She fumbled with injured hands at her waist and pulled out a flask. It glowed with a inner light, red, not the blood red of injury or pain, but the orange-red of a late sunset or Redridge rose. She tore the cork out with her teeth and poured it into her mouth, doing her best to ignore the green blood and ooze coated on her hand and skin, still swallowing as much of the potion as she did blood.
The healing potion was not much, still her hands blistered and burned, and an overall weakness dragged her limbs, but it was enough. She lifted her eyes, her breaths heavy in her chest, and threw herself upon the monster with a snarl.
It seemed everyone who still could had made their last stands-great glowing wings of pure Light appeared from Taslor’s back, the strength of the Light bolstering him for as long as the vestiges of his power could hold out. As if sensing their renewed determination, the abomination screamed again and spewed more of the acidic saliva from his mouths, and she dived away again, rolling through his wide legs, slicing her keen blade across his hamstring as she rolled. She heard Wrynna’s high-pitched scream of pain as the gnome collapsed, infected by the creature’s deadly slime, but Kadrian did not let her attention falter.

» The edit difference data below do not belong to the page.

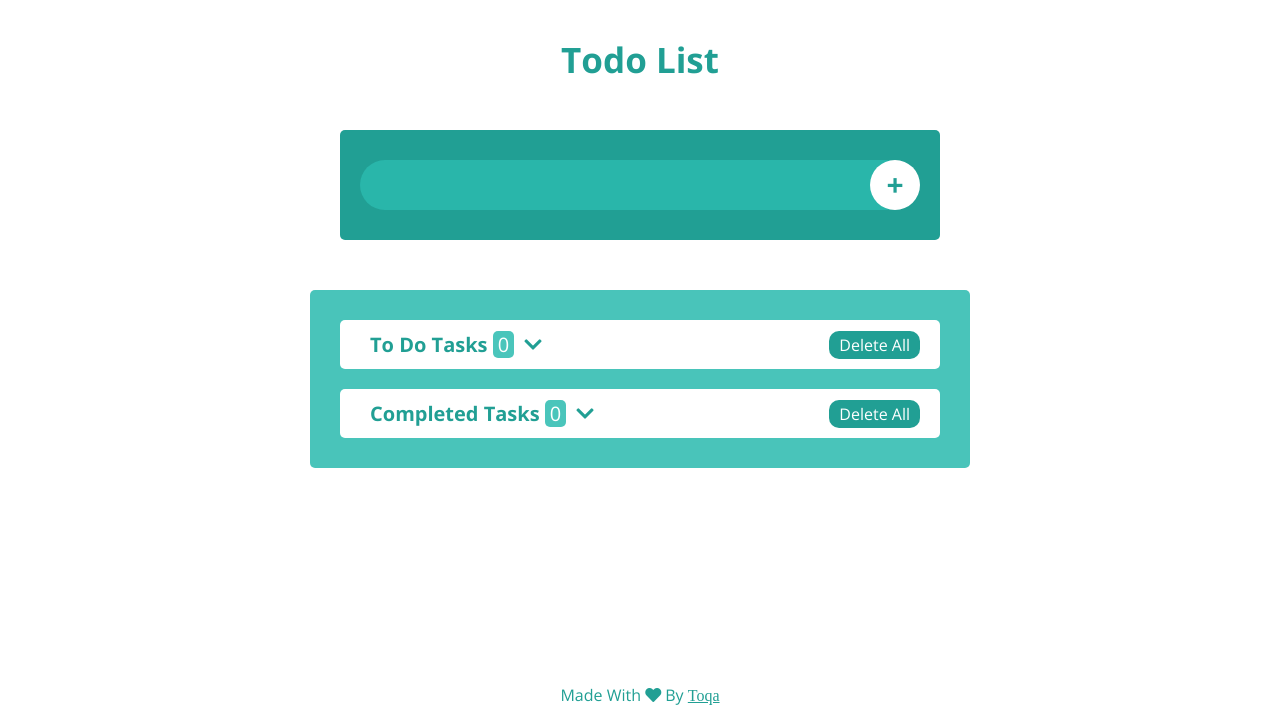
Repository: Toqa-25/todo-list
Page: index.html
The author's editor kept a copy of each file at every save. The page is drawn from the files as they stood at one save, then again after the next save.
The browser window is 1280 px wide. The pictures show the whole page.
Some web fonts or font styles are not loaded; a fallback is used.

Above is the page before, as saved 2022-02-07 16:05:18.

### index.html
<!DOCTYPE html>
<html lang="en">
<head>
    <meta charset="UTF-8">
    <meta http-equiv="X-UA-Compatible" content="IE=edge">
    <meta name="viewport" content="width=device-width, initial-scale=1.0">
     <!-- css fils -->
     <link rel="stylesheet" href="css/normalize.css">
     <link rel="stylesheet" href="css/all.min.css">
     <link rel="stylesheet" href="css/style.css">
     <!-- google fonts -->
     <link rel="preconnect" href="https://fonts.googleapis.com">
     <link rel="preconnect" href="https://fonts.gstatic.com" crossorigin>
     <link href="https://fonts.googleapis.com/css2?family=Open+Sans:wght@300;400;500;600;700;800&display=swap" rel="stylesheet">
     <link href="https://fonts.googleapis.com/css2?family=Pushster&amp;display=swap" rel="stylesheet">
     <!-- page title -->
    <title>ToDo List</title>
</head>
<body>
    <section class="todo-section container">
        <div class="todo-main-head ">
            <h2 class="todo-head">todo list</h2>
        </div>
        <div class="todo-input pad ">
            <input type="text" name="" id="input-field">
            <span class="pluse" id="plus">+</span>
        </div>
        <div class="todo-group pad ">
        <div class="todo-list doing" id="todo-list-do">
             <div class="todo-list-header-group">
                 <h4 class="todo-list-head">to do tasks <span class="tasks-number"></span><i class="fas fa-chevron-down todo-chevron"></i></h4>
                <button class="btn delet-all-tasks">delete all</button>
            </div>
           <div class="todo-list-content todo">
           </div>
        </div>
        <div class="todo-list completed" id="todo-list-complete">
            <div class="todo-list-header-group">
                <h4 class="todo-list-head">completed tasks <span class="completed-tasks-number"></span><i class="fas fa-chevron-down complete-chevron"></i></h4>
                <button class="btn delet-all-completed-tasks">delete all</button>
            </div>
           <div class="todo-list-content complet">
           </div>
        </div>
        </div>
    </section>
    <div class="bottom-group">
             <p>made with <i class="fas fa-heart"></i> by <a class="developer link-none" href="https://toqa-25.github.io/portfolio/">toqa</a></p>
    </div>

    <script src="js/script.js"></script>
    <script src="https://unpkg.com/sweetalert/dist/sweetalert.min.js"></script>
</body>
</html>

### css/style.css
/* component style */
:root{
    --main-color:#219F94;
    --main-alt-color:#2bbbafda;
    --white-color:#fff;
    --text-color:#C1DEAE;
}
*{
     margin:0;
     padding:0;
     box-sizing: border-box;
}
html{
    scroll-behavior: smooth;
}
body{
    font-family: 'Open Sans', sans-serif;
    min-height: 100vh;
}
.container{
    width:80%;
    margin:0 auto;
}

.pad{
    padding: 30px 0;
}

/* element style */
section{
    display: flex;
    align-items: center;
    flex-direction: column;
    min-height: calc(100vh - 50px);
    gap:50px;

}
.todo-main-head {
    padding-top: 20px;
    margin-top: 20px;
}
.todo-head {
    color: var(--main-color);
    font-weight: bold;
    text-transform: capitalize;
    font-size: 35px;
    text-align: center;
}
.todo-input{
    background-color: var(--main-color);
    position: relative;
    border-radius: 5px;
    width: 600px;
    margin: 0 auto;
}
@media(max-width:767px){
   .todo-input{
       width:80%;
   }
}
#input-field {
    width: calc(100% - 50px);
    margin: 0 20px;
    height: 50px;
    border: none;
    outline: none;
    background-color: var(--main-alt-color);
    color: #fff;
    padding:5px 20px;
    border-radius: 25px;
    -webkit-border-radius: 25px;
    -moz-border-radius: 25px;
    -ms-border-radius: 25px;
    -o-border-radius: 25px;
}
#input-field:focus{

}
.pluse {
    width: 50px;
    height: 50px;
    background-color: var(--white-color);
    border-radius: 50%;
    display: inline-block;
    padding: 21px;
    text-align: center;
    font-size: 30px;
    display: flex;
    justify-content: center;
    align-items: center;
    position: absolute;
    right: 20px;
    top: 50%;
    transform: translateY(-50%);
    color: var(--main-color);
    font-weight: bold;
    cursor: pointer;
}

.todo-group {
    background-color: var(--main-alt-color);
    /* margin-top: 30px; */
    padding: 30px;
    display: flex;
    justify-content: space-between;
    align-items: center;
    gap:20px;
    flex-direction: column;
    width:fit-content;
    border-radius: 5px;

}
@media(max-width:767px){

    .todo-list {
        width:100%;
    }
}
.todo-list {
    background-color: var(--white-color);
    padding: 10px 20px;
    color: var(--main-color);
    flex:1;
    border-radius: 5px;
     width: 600px;
}
.todo-list-content , .complet {
    padding:20px;
    display: none;
}
.todo-list-task-group {
    display: flex;
    justify-content: space-between;
    align-items: center;
    border: 1px solid var(--main-alt-color);
    padding: 5px;
    border-radius: 6px;
    margin-bottom: 10px;
}
.todo-list-task {
    padding: 5px 20px;
    display: flex;
    justify-content: space-between;
    align-items: center;
    position: relative;
    margin:10px 5px;
    width:80%;
}
.todo-list-task:before{
    content:"";
    position: absolute;
    top:0;
    left:0;
    height: 100%;
    background-color: var(--main-alt-color);
    width: 8px;
    border-radius: 0px 100px 100px 0px;
}
.btn {
    color: var(--white-color);
    width: fit-content;
    /* height: 27px; */
    padding: 5px 10px;
    background-color: var(--main-color);
    border: none;
    border-radius: 10px;
    cursor: pointer;
    text-transform: capitalize;
}
.todo-list-header-group {
    display: flex;
    justify-content: space-between;
    align-items: center;
}
.todo-list-head {
    text-transform: capitalize;
    width: fit-content;
    /* margin: auto; */
    /* text-align: center; */
    padding: 3px 10px;
    font-size: 20px;
}
.todo-list-text {
    /* text-transform: capitalize; */
}
.completed-task{
    position: relative;
}
.todo-list-checked {
    width: 15px;
    height: 15px;
    border: 1px solid var(--main-color);
    border-radius: 3px;
    display: flex;
    justify-content: center;
    align-items: center;
}
.completed-task:after{
    content: "";
    width: 90%;
    height: 2px;
    border-radius: 2px;
    position: absolute;
    top: 50%;
    left: 50%;
    transform: translate(-50%, -50%);
    background-color: var(--main-color);
}
.todo-list-checked i {
    font-size: 15px;
    margin-left: 3px;
    margin-bottom: 0px;
}
.completed-tasks-number,.tasks-number {
    padding: 0px 5px;
    background-color: var(--main-alt-color);
    color: #fff;
    border-radius: 5px;
    font-weight: normal;
}
i.fas.fa-chevron-down {
    margin-left: 10px;
}
.bottom-group{
color:var(--main-color);
text-align: center;
margin: 16px auto;
}
.bottom-group p{
    text-transform:capitalize;
}
.bottom-group p a{
    font-family: 'Pushster', cursive;
     color:var(--main-color);
}
.show{
    display:block;
}
.sign-login-group {
    width: fit-content;
    display: flex;
    justify-content: space-between;
    align-content: center;
    flex-direction: column;
    gap: 30px;
    margin-top: 100px;
}
.todo-input-group {
    min-width: 300px;
    display: flex;
    justify-content: space-between;
    align-content: center;
    flex-wrap: wrap;
    gap: 30px;
}
.todo-input-group label {
    text-transform: capitalize;
    color: var(--main-color);
    font-weight: bold;
}
.todo-input-group input {
    padding: 5px 10px;
    border-radius: 7px;
    border-color: var(--main-color);
    outline: none;
    color: var(--main-color);

}
.buttons-group {
    display: flex;
    justify-content: center;
    width: fit-content;
    align-items: center;
    gap: 10px;
    margin: 0 auto;
}
.buttons-group span{
    text-transform: uppercase;
    font-weight: bold;
    color: var(--main-color);
}
.sign-login-group .btn  {
    margin: auto;
    color: #fff;
    font-size: 18px;
}
.sign-login-group .buttons-group a {
  font-size: 20px;
    color: var(--main-color);
}

### js/script.js

// const variables
let inputTask = document.getElementById("input-field"),
    plusButton = document.getElementById("plus"),
    toDoContent = document.querySelector(".todo"),
    completeContent = document.querySelector(".complet"),
    taskText = document.querySelector(".todo-list-text"),
    numberOfTasks = document.querySelector(".tasks-number"),
    numberOfCompletedTasks = document.querySelector(".completed-tasks-number"),
    todoChevron = document.querySelector(".todo-chevron"),
    completeChevron = document.querySelector(".complete-chevron"),
    deleteAllTasks = document.querySelector(".delet-all-tasks"),
    deleteAllCompletedTasks = document.querySelector(".delet-all-completed-tasks");

// var variables
var checkedSpan = [...document.querySelectorAll(".todo-list-checked")];
var checkedClasses = [...document.querySelectorAll(".checked")];
var buttonSgroup = [...document.querySelectorAll(".delete")];
let todoList = JSON.parse(localStorage.getItem("tasks"))
  ? JSON.parse(localStorage.getItem("tasks"))
  : [];
let completeList = JSON.parse(localStorage.getItem("completedTasks"))
  ? JSON.parse(localStorage.getItem("completedTasks"))
  : [];
/********************************************************** */
if ( todoList.length >= 1) {
    numberOfTasks.innerHTML = todoList.length;
}
else{
    numberOfTasks.innerHTML = 0;
}

if (completeList && completeList.length >= 1) {
  numberOfCompletedTasks.innerHTML = completeList.length;
} else {
  numberOfCompletedTasks.innerHTML = 0;
}
/********************************************************** */
window.onload = function () {
    inputTask.focus()
}
plusButton.onclick = addTask;
inputTask.addEventListener("keyup", function (event) {
  // Number 13 is the "Enter" key on the keyboard
  if (event.keyCode === 13) {
    addTask();
  }
});
/************************************* */
// 1- add task
function addTask() {
  if (inputTask.value != null && inputTask.value != "") {
      if (todoList.includes(inputTask.value.trim())) {
          swal("This Task is  Already Exists.");
      }
          toDoContent.innerHTML += `  <div class="todo-list-task-group">
                                        <div class="todo-list-task doing-task">
                                            <p class="todo-list-text">${inputTask.value.trim()}</p>
                                            <span id="todo-list-doing" class="todo-list-checked"></span>
                                        </div>
                                        <button class="btn delete">delete</button>
                                    </div>`;
          todoList = [...todoList, inputTask.value.trim()];
          localStorage.setItem("tasks", JSON.stringify(todoList));
          inputTask.value = "";
          currentTasks(toDoContent, todoList);
          checkedSpan = [];
          checkedSpan = [...document.querySelectorAll(".todo-list-checked")];
          checkedTask(checkedSpan);
          buttonSgroup = [];
          buttonSgroup = [...document.querySelectorAll(".delete")];
          deleteUneededTask(buttonSgroup);
          numberOfTasks.innerHTML.innerHTML++;
          inputTask.focus();

  }
  else {
      swal("Enter Your Task");
  }
}

// 2- drow new tasks
function currentTasks(plceContent, tasksArray) {
  plceContent.innerHTML = "";
  for (i = 0; i < tasksArray.length; i++) {
    plceContent.innerHTML += `<div class="todo-list-task-group">
                <div class="todo-list-task doing-task">
                <p class="todo-list-text">${tasksArray[i]}</p>
                <span id="todo-list-doing" class="todo-list-checked"></span>
                </div>
                <button class="btn delete">delete</button>
                </div>`;
  }
  checkedSpan = [];
  checkedSpan = [...document.querySelectorAll(".todo-list-checked")];
  checkedTask(checkedSpan);
//   console.log("current", checkedSpan);
  buttonSgroup = [];
  buttonSgroup = [...document.querySelectorAll(".delete")];
    deleteUneededTask(buttonSgroup);
       numberOfTasks.innerHTML = "";
       numberOfTasks.innerHTML = todoList.length;
}
currentTasks(toDoContent, todoList);

// 3- drow new tasks
function currentCheckedTasks(plceContent, tasksArray) {
  plceContent.innerHTML = "";
  for (i = 0; i < tasksArray.length; i++) {
    plceContent.innerHTML += `<div class="todo-list-task-group ">
                <div class="todo-list-task doing-task completed-task">
                <p class="todo-list-text">${tasksArray[i]}</p>
                <span id="todo-list-doing" class="todo-list-checked checked"><i class="fas fa-check"></i></span>
                </div>
                <button class="btn delete">delete</button>
                </div>`;
  }
  checkedClasses = [];
  checkedClasses = [...document.querySelectorAll(".checked")];
  unCheckedTask(checkedClasses);
  buttonSgroup = [];
  buttonSgroup = [...document.querySelectorAll(".delete")];
    deleteUneededTask(buttonSgroup);
        numberOfCompletedTasks.innerHTML = "";
        numberOfCompletedTasks.innerHTML = completeList.length;
}
currentCheckedTasks(completeContent, completeList);

// 4- drow completed tasks

function checkedTask(checkBoxs) {
  checkBoxs.forEach((checkBox) => {
    checkBox.onclick = function addChecked(checkBox) {
      deleteTask(checkBox.currentTarget);
      transformTask(checkBox.currentTarget);
    };
  });
}
checkedTask(checkedSpan);

//5- drow uncompleted Tasks
function unCheckedTask(checkBoxs) {
  checkBoxs.forEach((checkBox) => {
    checkBox.onclick = function addChecked(checkBox) {
      deleteTask(checkBox.currentTarget);
        transformTask(checkBox.currentTarget);
    };
  });
}
unCheckedTask(checkedClasses);

// 6- delete tasks
/************************************* */
function deleteTask(current) {
  let currentParent = current.parentElement,
    element = currentParent.parentElement,
    elementFirstParent = element.firstElementChild,
    elementText = elementFirstParent.firstElementChild.innerHTML;
    if (elementFirstParent.classList.contains("completed-task")) {
        completeList.splice(completeList.indexOf(elementText), 1);
        localStorage.setItem("completedTasks", JSON.stringify(completeList));
        numberOfCompletedTasks.innerHTML = ""
        numberOfCompletedTasks.innerHTML = completeList.length

} else {
    todoList.splice(todoList.indexOf(elementText), 1);
    localStorage.setItem("tasks", JSON.stringify(todoList));
    numberOfTasks.innerHTML = ""
    numberOfTasks.innerHTML = todoList.length
}
element.remove();
console.log(element);
console.log(elementText);
}

function transformTask(current) {
  let currentParent = current.parentElement,
    element = currentParent.parentElement,
    elementFirstParent = element.firstElementChild,
    elementText = elementFirstParent.firstElementChild.innerHTML;
  if (elementFirstParent.classList.contains("completed-task")) {
    todoList = [...todoList, elementText];
    localStorage.setItem("tasks", JSON.stringify(todoList));
    currentTasks(toDoContent, todoList);
  } else {
    // completeList.push(elementText);
        completeList = [...completeList, elementText];
    localStorage.setItem("completedTasks", JSON.stringify(completeList));
    currentCheckedTasks(completeContent, completeList);
  }
}

function deleteUneededTask(checkBoxs) {
  checkBoxs.forEach((checkBox) => {
    checkBox.onclick = function addChecked(checkBox) {
      let element = checkBox.currentTarget.parentElement,
        elementFirstParent = element.firstElementChild,
        elementText = elementFirstParent.firstElementChild.innerHTML;

      element.remove();
      if (elementFirstParent.classList.contains("completed-task")) {
        completeList.splice(completeList.indexOf(elementText), 1);
          localStorage.setItem("completedTasks", JSON.stringify(completeList));
              numberOfCompletedTasks.innerHTML = "";
              numberOfCompletedTasks.innerHTML = completeList.length;
      } else {
        todoList.splice(todoList.indexOf(elementText), 1);
        localStorage.setItem("tasks", JSON.stringify(todoList));
           numberOfTasks.innerHTML = "";
           numberOfTasks.innerHTML = todoList.length;
      }
      console.log(elementText);
      console.log(elementFirstParent);
      console.log(element);
    };
  });
}
deleteUneededTask(buttonSgroup);


todoChevron.onclick = function (){
    toDoContent.classList.toggle("show")
}
completeChevron.onclick = function () {
  completeContent.classList.toggle("show")
};

deleteAllTasks.onclick = function () {
    toDoContent.innerHTML = ""
    todoList = [];
    localStorage.setItem("tasks", JSON.stringify(todoList));
    currentTasks(toDoContent, todoList);
}
deleteAllCompletedTasks.onclick = function () {
  toDoContent.innerHTML = "";
  completeList = [];
  localStorage.setItem("completedTasks", JSON.stringify(completeList));
  currentCheckedTasks(completeContent, completeList);
};

Loaded but not shown: css/normalize.css (library); css/all.min.css (library)

After the next save:
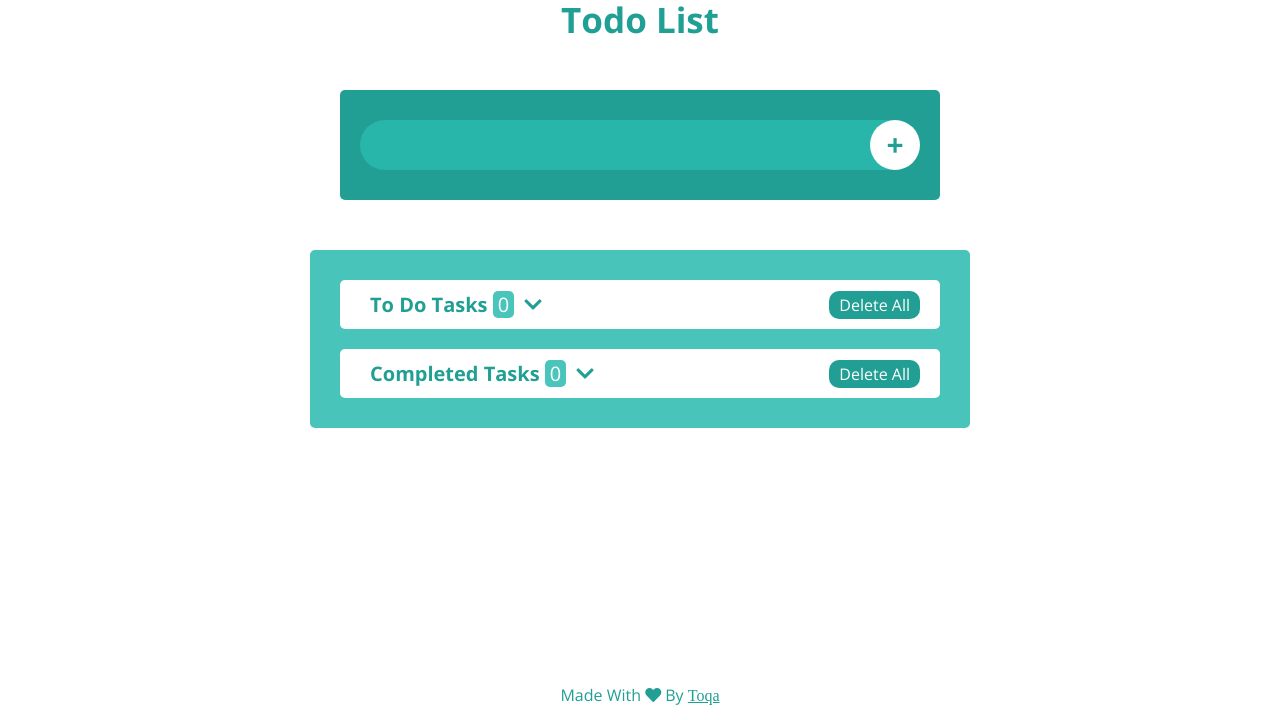
Saved 3 min 6 s later.
--- a/css/style.css
+++ b/css/style.css
@@ -36,8 +36,8 @@ section{
 
 }
 .todo-main-head {
-    padding-top: 20px;
-    margin-top: 20px;
+    /* padding-top: 20px;
+    margin-top: 20px; */
 }
 .todo-head {
     color: var(--main-color);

And when the creature tottered and fell heavily to the floor, shaking the ground beneath already tentative feet, she was not the only one to fall to her knees.